The country of origin is deemed to be the place of last substantial change. This is consistent with section 36 of the Trade Descriptions Act 1968 where the approach is that for the purposes of the Act:
• “goods shall be deemed to have been manufactured or produced in the country in which they last underwent a treatment or process resulting in a substantial change”.
Concerning what processes result in a substantial change, we suggest that for example, the transformation of pork into bacon, ham, sausages or pies should be regarded as a treatment or process resulting in a substantial change, while the simple slicing, cutting, mincing and/or packing of meat does not amount to such a change.
For some products the name of a country or place is used to describe their origin as part of the name of the food, for example “British Steak Pie” or “French Beef Bourguignon”, thereby, forming an origin declaration. If the place that is declared as the of origin of the food (according to the principle of last substantial change) is not the same as the place of origin of its primary ingredients, in order not to be misleading it may be necessary to provide information on the origin of those ingredients. It is recommended that for example:
• Pork sausages made in UK using pork from countries outside the UK are not described as “British pork sausages”. Instead they could bear the name “Pork Sausages” and if helpful, a further declaration could be made as described –
“Made in UK from pork imported from Denmark or Belgium (i.e. more than one country)”; or
“Made in UK from Dutch pork”
• Salmon smoked in Scotland but made from Norwegian salmon is not described as “Scottish smoked salmon” but is described as – “Norwegian salmon smoked in Scotland”, or
“imported salmon smoked in Scotland”.
Other terms that could similarly be used are “Baked in …”, “Pressed in …”, “Packed in …”, “Sliced and packed in …” or “Processed in …”.
In the case of a product (particularly a recipe dish) that reflects a culinary dish of a particular country, an origin declaration may be necessary to clarify where the product was made. This may apply in the cases of product ranges such as “British Classics”, “Indian”, “Thai” or “Chinese”, or when the name of the food is in a foreign language. For example:
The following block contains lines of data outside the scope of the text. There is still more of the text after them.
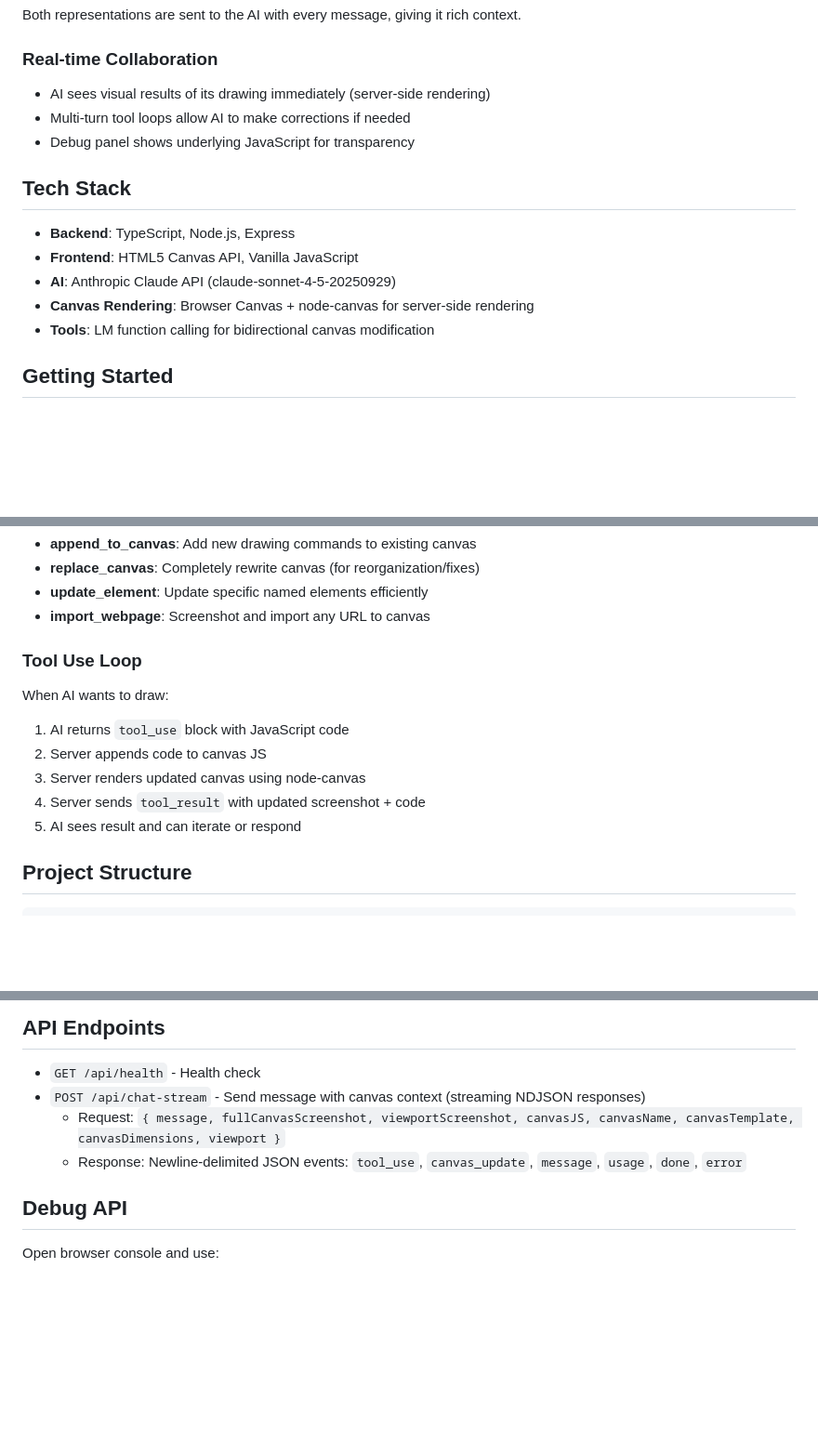
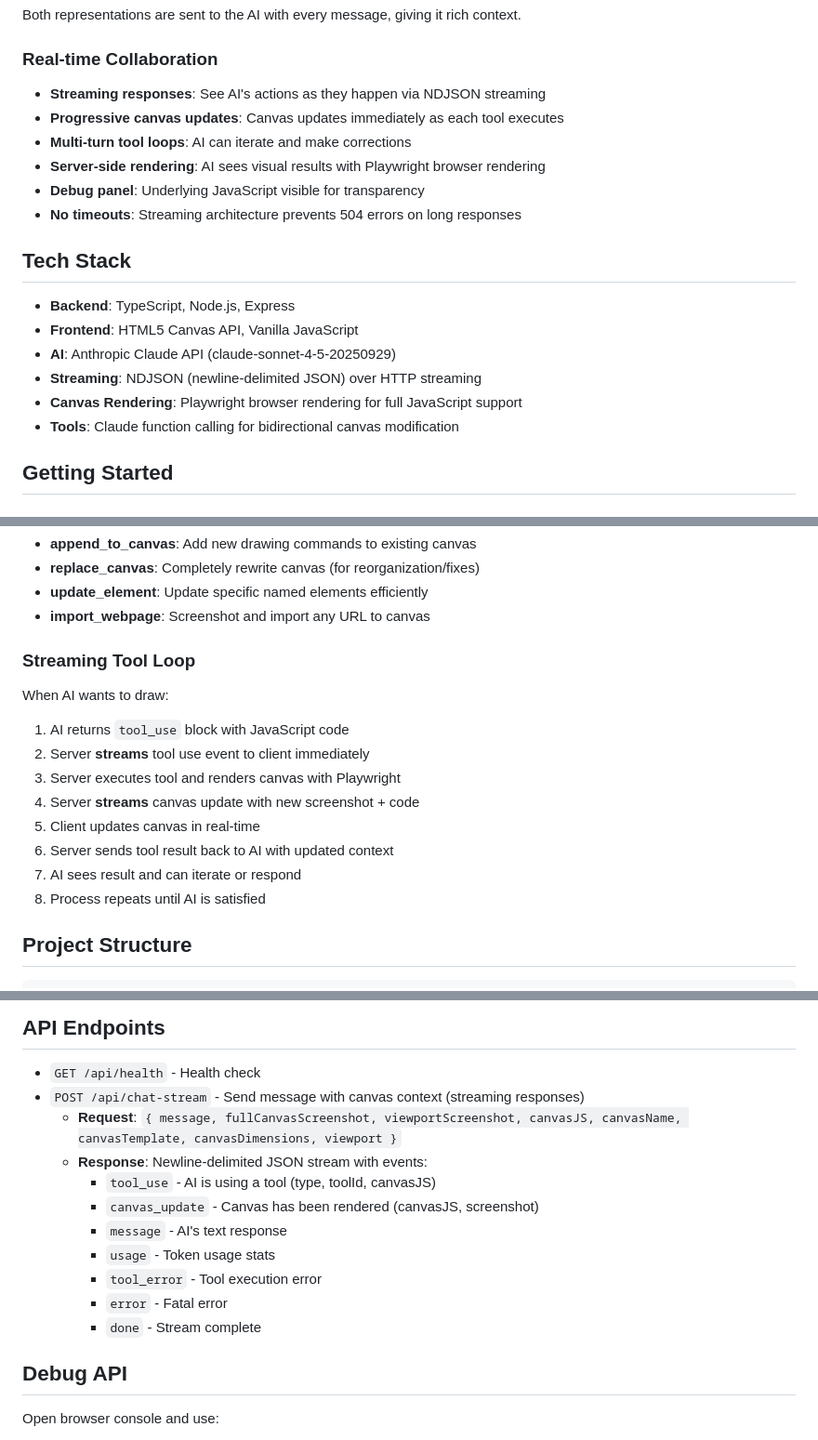
Before and after one commit to rranshous/yourwallworld, a Markdown page: apps/contextcanvas/README.md, 3 parts joined by grey strips. Shown at 93% size. Rendered like a GitHub page; blank space fills up the shorter version.

Commit message:
Update README with streaming architecture details
- Document NDJSON streaming over HTTP
- Explain streaming tool loop with 8 steps
- Detail all stream event types
- Highlight Playwright browser rendering
- Add streaming architecture to recent milestones
- Update tech stack with streaming and Playwright
- Document image transform fixes

```diff
--- a/apps/contextcanvas/README.md
+++ b/apps/contextcanvas/README.md
@@ -25,17 +25,21 @@ The canvas exists in two forms:
 Both representations are sent to the AI with every message, giving it rich context.
 
 ### Real-time Collaboration
-- AI sees visual results of its drawing immediately (server-side rendering)
-- Multi-turn tool loops allow AI to make corrections if needed
-- Debug panel shows underlying JavaScript for transparency
+- **Streaming responses**: See AI's actions as they happen via NDJSON streaming
+- **Progressive canvas updates**: Canvas updates immediately as each tool executes
+- **Multi-turn tool loops**: AI can iterate and make corrections
+- **Server-side rendering**: AI sees visual results with Playwright browser rendering
+- **Debug panel**: Underlying JavaScript visible for transparency
+- **No timeouts**: Streaming architecture prevents 504 errors on long responses
 
 ## Tech Stack
 
 - **Backend**: TypeScript, Node.js, Express
 - **Frontend**: HTML5 Canvas API, Vanilla JavaScript
 - **AI**: Anthropic Claude API (claude-sonnet-4-5-20250929)
-- **Canvas Rendering**: Browser Canvas + node-canvas for server-side rendering
-- **Tools**: LM function calling for bidirectional canvas modification
+- **Streaming**: NDJSON (newline-delimited JSON) over HTTP streaming
+- **Canvas Rendering**: Playwright browser rendering for full JavaScript support
+- **Tools**: Claude function calling for bidirectional canvas modification
 
 ## Getting Started
 
@@ -102,13 +106,16 @@ The AI has access to several tools:
 - **update_element**: Update specific named elements efficiently
 - **import_webpage**: Screenshot and import any URL to canvas
 
-### Tool Use Loop
+### Streaming Tool Loop
 When AI wants to draw:
 1. AI returns `tool_use` block with JavaScript code
-2. Server appends code to canvas JS
-3. Server renders updated canvas using node-canvas
-4. Server sends `tool_result` with updated screenshot + code
-5. AI sees result and can iterate or respond
+2. Server **streams** tool use event to client immediately
+3. Server executes tool and renders canvas with Playwright
+4. Server **streams** canvas update with new screenshot + code
+5. Client updates canvas in real-time
+6. Server sends tool result back to AI with updated context
+7. AI sees result and can iterate or respond
+8. Process repeats until AI is satisfied
 
 ## Project Structure
 
@@ -148,9 +155,16 @@ npm run build
 ## API Endpoints
 
 - `GET /api/health` - Health check
-- `POST /api/chat-stream` - Send message with canvas context (streaming NDJSON responses)
-  - Request: `{ message, fullCanvasScreenshot, viewportScreenshot, canvasJS, canvasName, canvasTemplate, canvasDimensions, viewport }`
-  - Response: Newline-delimited JSON events: `tool_use`, `canvas_update`, `message`, `usage`, `done`, `error`
+- `POST /api/chat-stream` - Send message with canvas context (streaming responses)
+  - **Request**: `{ message, fullCanvasScreenshot, viewportScreenshot, canvasJS, canvasName, canvasTemplate, canvasDimensions, viewport }`
+  - **Response**: Newline-delimited JSON stream with events:
+    - `tool_use` - AI is using a tool (type, toolId, canvasJS)
+    - `canvas_update` - Canvas has been rendered (canvasJS, screenshot)
+    - `message` - AI's text response
+    - `usage` - Token usage stats
+    - `tool_error` - Tool execution error
+    - `error` - Fatal error
+    - `done` - Stream complete
 
 ## Debug API
 
```
Also changed, not shown: other parts of apps/contextcanvas/README.md (+6 -2 lines).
• For a lasagne that is produced in Germany and marketed in an “Italian” range, or with indications of origin such as Italian flag colours, a declaration such as “Produced in Germany” should be provided. If the product contains pasta from Italy, then this could also be declared.
• For onion bhajis that are described as “Indian snacks made with spiced fresh onions”, if they are produced in the UK then a declaration of UK origin should be made.
To declare the place of origin of a food from Northern Ireland the declaration “Northern Irish” or “UK” could be used.
– End –